Byredo Casablanca Lily: $550 for 1oz. Alaïa Paris: $2500 for 33oz. Smelling like a warm breeze in Tunisia: priceless. Whatever feeling or memory you wish to invoke, there's a nuanced fragrance for it, and it can cost a pretty penny.
Typically, luxury perfumes are extraordinarily expensive because their ingredients are rare, not just because the branding is so posh (although, admittedly, that can definitely be a factor). Many of these scents are crafted from the exquisite oils extracted from delicate flower petals or tree roots, or even musk from male deer. Cheaper perfumes, on the other hand, usually feature ingredients that are more common and easier to procure, or synthetic chemicals created in a lab.
Here's the lowdown on why exactly perfumes are so pricey.
Ingredients are the main thing that drives up the cost of perfumes. Some contain rare flower petals or the essences of unusual roots; think tuberose and jasmine. The scarcity of an ingredient—say, one that blooms for only one month a year—can add to its value.
For example, the fragrance that branded in the 1930s as "the world's most expensive perfume," Jean Patou Joy ($190), was so upscale because it takes 10,600 jasmine flowers and 28 dozen May roses to make a single bottle.
Some of the ingredients that are most prized in the perfume industry include the following:
- Jasmine: It takes around 240,000 handpicked jasmine flowers to yield one ounce of essential oil.
- Bulgarian rose: These roses are handpicked each May from a valley in Bulgaria where they've been cultivated for centuries.
- Oud: This oil is distilled from the heartwood of agarwood that's been infected with a certain type of mold.
- Ambergris: This is a waxy substance that comes from the intestines of sperm whales.
- Orris: Considered one of the rarest perfume ingredients, this is derived from the root of the iris.
Occasionally, luxury scents also contain synthetic ingredients that are difficult or expensive to make.
Some companies spend millions on marketing their perfumes. They splurge on A-list celebrity spokespersons and extravagant ad campaigns. Some brands market perfumes similarly to art or very fine wines, even going so far as creating only so many bottles to be sold. The exclusivity generates hype, and buyers with lavish taste are consistently more than willing to pay the price—perhaps for the bragging rights that come with owning a coveted bottle of something so special.
Spritzing on perfume is almost ritualistic for some. Perfumers know that beautiful packaging can elevate that experience, as well as make a product stand out in a sea of fragrances. For example, some of the world's most costly scents come in Baccarat crystal bottles. Baccarat, a French company, creates and sells the finest crystal in the world; the price of the bottle itself makes it extremely valuable. Other bottles boast embellishments like diamonds and solid gold details.

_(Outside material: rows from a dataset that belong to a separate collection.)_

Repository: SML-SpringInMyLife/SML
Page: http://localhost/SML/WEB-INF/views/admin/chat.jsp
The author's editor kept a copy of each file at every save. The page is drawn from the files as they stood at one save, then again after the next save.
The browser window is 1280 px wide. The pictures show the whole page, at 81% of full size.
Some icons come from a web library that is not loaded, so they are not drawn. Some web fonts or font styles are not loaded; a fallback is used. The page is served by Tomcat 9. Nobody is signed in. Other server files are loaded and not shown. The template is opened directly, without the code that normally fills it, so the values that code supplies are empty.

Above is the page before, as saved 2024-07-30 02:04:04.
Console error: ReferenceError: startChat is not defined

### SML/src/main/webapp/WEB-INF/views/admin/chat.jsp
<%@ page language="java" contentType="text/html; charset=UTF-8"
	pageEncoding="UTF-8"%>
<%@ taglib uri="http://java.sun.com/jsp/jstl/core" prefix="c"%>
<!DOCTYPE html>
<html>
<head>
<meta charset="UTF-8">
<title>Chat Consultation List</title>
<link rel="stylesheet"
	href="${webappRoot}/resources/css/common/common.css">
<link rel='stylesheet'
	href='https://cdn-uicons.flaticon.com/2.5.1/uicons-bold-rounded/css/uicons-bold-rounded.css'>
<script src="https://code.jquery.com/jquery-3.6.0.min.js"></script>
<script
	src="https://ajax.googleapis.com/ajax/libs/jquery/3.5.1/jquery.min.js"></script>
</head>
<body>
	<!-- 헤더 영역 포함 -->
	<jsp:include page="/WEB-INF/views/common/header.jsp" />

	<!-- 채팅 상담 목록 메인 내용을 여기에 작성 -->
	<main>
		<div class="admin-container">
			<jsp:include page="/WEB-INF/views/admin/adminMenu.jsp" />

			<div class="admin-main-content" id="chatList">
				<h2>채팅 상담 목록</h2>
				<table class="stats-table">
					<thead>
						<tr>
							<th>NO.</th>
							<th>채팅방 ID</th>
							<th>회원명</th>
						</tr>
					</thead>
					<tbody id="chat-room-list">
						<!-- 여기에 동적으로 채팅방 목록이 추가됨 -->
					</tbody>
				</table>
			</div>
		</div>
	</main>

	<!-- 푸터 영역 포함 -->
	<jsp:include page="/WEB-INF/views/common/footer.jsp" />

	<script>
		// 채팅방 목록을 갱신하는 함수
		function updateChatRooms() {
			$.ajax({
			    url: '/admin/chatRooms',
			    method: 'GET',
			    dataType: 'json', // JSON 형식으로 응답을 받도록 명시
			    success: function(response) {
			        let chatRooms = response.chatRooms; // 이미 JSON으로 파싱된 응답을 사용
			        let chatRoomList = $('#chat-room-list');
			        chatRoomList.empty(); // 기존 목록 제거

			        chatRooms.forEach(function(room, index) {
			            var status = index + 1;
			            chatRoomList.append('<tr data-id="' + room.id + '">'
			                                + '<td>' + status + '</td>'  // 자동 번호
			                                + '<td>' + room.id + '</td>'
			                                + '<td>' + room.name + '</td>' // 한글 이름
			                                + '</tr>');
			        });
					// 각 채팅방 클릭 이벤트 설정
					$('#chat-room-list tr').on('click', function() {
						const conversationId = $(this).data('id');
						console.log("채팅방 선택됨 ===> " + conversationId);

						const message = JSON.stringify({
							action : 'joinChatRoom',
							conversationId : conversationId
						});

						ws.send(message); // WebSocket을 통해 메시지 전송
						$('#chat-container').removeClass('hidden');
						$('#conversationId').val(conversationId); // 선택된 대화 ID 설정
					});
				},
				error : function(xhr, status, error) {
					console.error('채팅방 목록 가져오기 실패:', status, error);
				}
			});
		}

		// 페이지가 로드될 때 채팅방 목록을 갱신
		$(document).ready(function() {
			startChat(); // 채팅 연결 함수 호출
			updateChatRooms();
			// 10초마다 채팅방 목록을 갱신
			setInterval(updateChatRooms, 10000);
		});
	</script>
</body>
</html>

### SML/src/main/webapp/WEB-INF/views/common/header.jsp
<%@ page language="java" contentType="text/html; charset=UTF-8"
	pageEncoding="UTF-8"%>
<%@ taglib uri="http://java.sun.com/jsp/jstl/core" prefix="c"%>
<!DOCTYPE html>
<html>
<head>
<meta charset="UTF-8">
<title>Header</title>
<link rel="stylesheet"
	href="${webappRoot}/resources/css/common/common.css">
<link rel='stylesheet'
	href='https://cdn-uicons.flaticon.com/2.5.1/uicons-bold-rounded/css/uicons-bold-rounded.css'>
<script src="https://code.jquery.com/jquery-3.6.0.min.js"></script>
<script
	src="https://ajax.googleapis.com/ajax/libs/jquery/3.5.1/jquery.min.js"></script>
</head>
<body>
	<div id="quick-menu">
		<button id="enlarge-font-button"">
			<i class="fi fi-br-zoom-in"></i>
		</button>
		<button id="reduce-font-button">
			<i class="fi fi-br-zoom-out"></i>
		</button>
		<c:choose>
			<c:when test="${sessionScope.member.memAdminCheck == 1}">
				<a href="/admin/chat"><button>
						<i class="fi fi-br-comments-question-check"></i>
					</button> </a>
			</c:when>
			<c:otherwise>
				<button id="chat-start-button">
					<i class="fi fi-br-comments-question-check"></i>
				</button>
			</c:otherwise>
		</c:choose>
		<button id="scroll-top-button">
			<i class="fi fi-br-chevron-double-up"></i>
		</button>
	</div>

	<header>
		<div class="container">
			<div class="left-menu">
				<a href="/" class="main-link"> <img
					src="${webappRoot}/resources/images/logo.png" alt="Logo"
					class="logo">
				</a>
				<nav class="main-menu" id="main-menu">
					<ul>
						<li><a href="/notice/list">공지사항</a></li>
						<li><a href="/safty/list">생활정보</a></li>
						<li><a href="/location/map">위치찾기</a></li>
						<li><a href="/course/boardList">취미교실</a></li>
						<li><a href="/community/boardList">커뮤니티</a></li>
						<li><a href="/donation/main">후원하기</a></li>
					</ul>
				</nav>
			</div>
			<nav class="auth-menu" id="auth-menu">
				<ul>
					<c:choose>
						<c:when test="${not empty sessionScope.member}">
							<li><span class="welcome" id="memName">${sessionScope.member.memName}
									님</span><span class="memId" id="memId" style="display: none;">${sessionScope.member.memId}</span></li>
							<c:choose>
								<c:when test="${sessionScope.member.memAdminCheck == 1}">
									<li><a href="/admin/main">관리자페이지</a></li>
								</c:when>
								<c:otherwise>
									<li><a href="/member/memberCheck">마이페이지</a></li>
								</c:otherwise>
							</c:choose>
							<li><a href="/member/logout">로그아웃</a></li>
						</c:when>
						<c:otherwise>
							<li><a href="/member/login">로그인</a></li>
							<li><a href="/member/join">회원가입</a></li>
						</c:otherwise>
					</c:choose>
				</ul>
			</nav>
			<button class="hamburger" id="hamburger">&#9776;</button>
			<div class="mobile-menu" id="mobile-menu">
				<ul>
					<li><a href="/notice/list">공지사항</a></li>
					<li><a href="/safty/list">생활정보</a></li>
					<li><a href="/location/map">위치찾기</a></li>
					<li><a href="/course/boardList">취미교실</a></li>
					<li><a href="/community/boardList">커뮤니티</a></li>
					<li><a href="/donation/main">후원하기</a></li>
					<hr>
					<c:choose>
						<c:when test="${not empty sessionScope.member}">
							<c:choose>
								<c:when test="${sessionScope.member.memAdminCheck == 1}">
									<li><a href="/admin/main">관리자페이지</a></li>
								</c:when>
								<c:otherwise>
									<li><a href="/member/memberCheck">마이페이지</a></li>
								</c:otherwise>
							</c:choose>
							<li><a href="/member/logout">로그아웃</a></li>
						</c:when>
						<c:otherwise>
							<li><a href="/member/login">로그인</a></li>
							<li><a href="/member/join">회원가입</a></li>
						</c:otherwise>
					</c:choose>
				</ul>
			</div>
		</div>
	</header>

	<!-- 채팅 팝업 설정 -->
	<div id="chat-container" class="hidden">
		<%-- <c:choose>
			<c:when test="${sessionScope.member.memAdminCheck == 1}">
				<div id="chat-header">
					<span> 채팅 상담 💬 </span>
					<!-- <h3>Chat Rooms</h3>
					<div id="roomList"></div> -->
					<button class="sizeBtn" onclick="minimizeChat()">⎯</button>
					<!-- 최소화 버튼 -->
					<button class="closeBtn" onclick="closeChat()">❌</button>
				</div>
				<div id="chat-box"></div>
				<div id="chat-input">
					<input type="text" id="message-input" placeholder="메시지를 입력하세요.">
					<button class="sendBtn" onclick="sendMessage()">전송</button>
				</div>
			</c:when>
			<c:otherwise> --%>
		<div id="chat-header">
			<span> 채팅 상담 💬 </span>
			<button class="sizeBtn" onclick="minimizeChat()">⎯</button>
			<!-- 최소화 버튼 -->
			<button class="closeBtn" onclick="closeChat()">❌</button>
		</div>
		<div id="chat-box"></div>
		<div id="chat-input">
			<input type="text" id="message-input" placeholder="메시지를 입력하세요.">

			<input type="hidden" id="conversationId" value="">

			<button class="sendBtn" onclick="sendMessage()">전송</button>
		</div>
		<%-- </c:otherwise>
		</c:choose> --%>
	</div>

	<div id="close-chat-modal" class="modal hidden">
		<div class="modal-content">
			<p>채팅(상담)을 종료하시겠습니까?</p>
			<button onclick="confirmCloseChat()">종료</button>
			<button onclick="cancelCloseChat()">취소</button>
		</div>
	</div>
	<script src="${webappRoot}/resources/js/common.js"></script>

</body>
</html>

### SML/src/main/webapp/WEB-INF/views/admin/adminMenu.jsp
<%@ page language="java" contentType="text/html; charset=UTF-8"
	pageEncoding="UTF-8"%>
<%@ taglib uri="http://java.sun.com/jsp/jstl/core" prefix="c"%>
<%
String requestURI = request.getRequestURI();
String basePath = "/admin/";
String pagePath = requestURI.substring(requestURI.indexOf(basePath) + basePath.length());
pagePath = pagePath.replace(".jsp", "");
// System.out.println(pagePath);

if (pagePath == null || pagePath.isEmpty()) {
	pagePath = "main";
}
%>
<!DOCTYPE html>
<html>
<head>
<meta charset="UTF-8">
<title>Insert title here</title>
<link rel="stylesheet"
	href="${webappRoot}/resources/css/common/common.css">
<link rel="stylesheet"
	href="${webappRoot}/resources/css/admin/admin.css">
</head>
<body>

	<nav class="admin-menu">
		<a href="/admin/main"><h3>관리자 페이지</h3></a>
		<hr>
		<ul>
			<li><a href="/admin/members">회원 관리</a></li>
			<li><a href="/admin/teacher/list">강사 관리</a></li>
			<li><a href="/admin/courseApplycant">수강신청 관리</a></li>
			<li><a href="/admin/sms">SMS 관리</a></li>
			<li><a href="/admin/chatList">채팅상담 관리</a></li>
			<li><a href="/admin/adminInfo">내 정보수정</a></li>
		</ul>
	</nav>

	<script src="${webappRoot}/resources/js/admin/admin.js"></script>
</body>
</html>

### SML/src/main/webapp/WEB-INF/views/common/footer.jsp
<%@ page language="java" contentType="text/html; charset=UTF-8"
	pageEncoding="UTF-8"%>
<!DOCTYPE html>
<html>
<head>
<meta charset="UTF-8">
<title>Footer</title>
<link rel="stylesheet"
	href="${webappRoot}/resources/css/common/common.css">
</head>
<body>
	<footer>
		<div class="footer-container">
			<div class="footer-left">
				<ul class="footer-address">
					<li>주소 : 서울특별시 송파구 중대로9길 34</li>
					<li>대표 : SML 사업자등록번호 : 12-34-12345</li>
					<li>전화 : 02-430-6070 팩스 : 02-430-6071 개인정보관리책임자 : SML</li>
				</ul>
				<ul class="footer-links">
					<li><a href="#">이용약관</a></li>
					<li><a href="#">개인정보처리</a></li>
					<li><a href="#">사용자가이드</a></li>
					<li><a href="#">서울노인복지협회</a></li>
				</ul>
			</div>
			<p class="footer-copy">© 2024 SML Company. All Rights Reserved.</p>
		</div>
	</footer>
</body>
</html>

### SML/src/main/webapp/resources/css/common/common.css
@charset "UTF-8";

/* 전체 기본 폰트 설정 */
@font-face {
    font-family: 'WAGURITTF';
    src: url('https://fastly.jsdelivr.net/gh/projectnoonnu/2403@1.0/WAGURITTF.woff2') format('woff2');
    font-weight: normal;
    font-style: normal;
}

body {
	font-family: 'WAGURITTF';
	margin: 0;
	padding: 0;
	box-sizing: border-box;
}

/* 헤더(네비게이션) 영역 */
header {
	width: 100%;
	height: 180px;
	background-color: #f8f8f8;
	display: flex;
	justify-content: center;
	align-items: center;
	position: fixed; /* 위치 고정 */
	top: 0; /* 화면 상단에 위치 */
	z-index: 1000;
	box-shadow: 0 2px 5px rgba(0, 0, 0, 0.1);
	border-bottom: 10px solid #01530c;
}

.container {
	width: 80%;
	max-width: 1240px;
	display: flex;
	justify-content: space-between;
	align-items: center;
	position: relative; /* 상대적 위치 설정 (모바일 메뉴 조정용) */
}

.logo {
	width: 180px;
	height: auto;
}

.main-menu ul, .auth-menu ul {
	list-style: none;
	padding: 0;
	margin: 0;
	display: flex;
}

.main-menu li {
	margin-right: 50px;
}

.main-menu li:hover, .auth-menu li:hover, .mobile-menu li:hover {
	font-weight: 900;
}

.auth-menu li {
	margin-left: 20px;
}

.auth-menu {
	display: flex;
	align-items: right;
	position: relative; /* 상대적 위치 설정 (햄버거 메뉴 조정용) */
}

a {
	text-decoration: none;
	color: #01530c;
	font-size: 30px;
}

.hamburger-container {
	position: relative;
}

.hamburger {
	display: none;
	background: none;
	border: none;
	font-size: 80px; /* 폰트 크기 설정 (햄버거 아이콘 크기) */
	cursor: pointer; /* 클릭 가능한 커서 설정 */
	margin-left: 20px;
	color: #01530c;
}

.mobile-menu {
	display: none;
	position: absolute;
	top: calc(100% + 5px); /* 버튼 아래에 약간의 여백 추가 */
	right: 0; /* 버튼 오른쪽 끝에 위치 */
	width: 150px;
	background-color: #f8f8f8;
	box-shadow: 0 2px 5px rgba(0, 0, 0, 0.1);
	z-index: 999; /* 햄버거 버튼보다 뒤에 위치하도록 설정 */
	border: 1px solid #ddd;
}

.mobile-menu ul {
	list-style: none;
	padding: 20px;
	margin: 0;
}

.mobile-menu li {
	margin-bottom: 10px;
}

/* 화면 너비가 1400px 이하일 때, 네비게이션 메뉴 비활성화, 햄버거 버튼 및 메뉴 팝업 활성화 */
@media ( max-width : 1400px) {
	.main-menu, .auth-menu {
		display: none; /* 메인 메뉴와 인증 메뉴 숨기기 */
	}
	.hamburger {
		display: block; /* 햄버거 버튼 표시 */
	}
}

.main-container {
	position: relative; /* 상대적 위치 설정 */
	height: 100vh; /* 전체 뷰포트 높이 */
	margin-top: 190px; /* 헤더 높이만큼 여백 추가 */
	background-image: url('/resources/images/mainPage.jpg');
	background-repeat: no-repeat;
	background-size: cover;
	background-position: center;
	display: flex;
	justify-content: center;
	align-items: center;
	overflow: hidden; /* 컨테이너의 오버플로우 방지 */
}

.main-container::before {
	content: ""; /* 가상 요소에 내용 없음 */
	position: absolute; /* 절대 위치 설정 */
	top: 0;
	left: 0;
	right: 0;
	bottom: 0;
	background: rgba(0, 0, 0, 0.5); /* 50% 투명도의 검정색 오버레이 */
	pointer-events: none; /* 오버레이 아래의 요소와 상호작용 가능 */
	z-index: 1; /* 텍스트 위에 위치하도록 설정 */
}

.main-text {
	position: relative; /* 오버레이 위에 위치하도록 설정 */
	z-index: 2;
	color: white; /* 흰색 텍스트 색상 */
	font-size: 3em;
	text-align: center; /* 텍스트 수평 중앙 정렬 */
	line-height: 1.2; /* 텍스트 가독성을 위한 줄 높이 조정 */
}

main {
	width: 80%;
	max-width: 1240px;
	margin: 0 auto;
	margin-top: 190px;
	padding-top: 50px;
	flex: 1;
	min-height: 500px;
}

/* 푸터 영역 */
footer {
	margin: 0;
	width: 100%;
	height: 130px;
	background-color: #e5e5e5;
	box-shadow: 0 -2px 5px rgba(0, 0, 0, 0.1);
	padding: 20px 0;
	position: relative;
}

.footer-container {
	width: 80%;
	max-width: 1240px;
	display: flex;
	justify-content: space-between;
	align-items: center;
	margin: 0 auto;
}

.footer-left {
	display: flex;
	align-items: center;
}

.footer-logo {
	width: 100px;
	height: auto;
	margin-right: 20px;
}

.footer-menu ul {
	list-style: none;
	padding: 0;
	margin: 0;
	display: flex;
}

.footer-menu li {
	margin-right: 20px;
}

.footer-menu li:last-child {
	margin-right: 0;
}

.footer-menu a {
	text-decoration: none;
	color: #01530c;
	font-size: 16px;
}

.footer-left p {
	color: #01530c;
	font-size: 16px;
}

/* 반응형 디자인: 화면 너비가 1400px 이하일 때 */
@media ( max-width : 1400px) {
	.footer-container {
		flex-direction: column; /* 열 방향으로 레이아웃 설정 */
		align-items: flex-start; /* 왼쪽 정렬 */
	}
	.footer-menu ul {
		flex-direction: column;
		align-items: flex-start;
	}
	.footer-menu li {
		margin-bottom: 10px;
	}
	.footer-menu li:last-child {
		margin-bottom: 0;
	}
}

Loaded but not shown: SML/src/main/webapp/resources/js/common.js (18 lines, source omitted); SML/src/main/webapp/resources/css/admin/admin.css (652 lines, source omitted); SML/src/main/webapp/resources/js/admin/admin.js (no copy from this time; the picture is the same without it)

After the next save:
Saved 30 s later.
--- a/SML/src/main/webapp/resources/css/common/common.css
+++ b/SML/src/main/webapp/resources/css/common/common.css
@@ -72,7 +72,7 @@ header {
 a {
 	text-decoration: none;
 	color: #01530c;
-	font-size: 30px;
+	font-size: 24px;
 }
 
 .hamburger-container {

An expensive bottle of perfume is an ultimate luxury, and absolutely a status symbol. Is it worth it? If it makes you feel like a million bucks, maybe it is. Only you can decide how much you value your scent. One thing's for sure: perfumers are banking on you valuing it highly.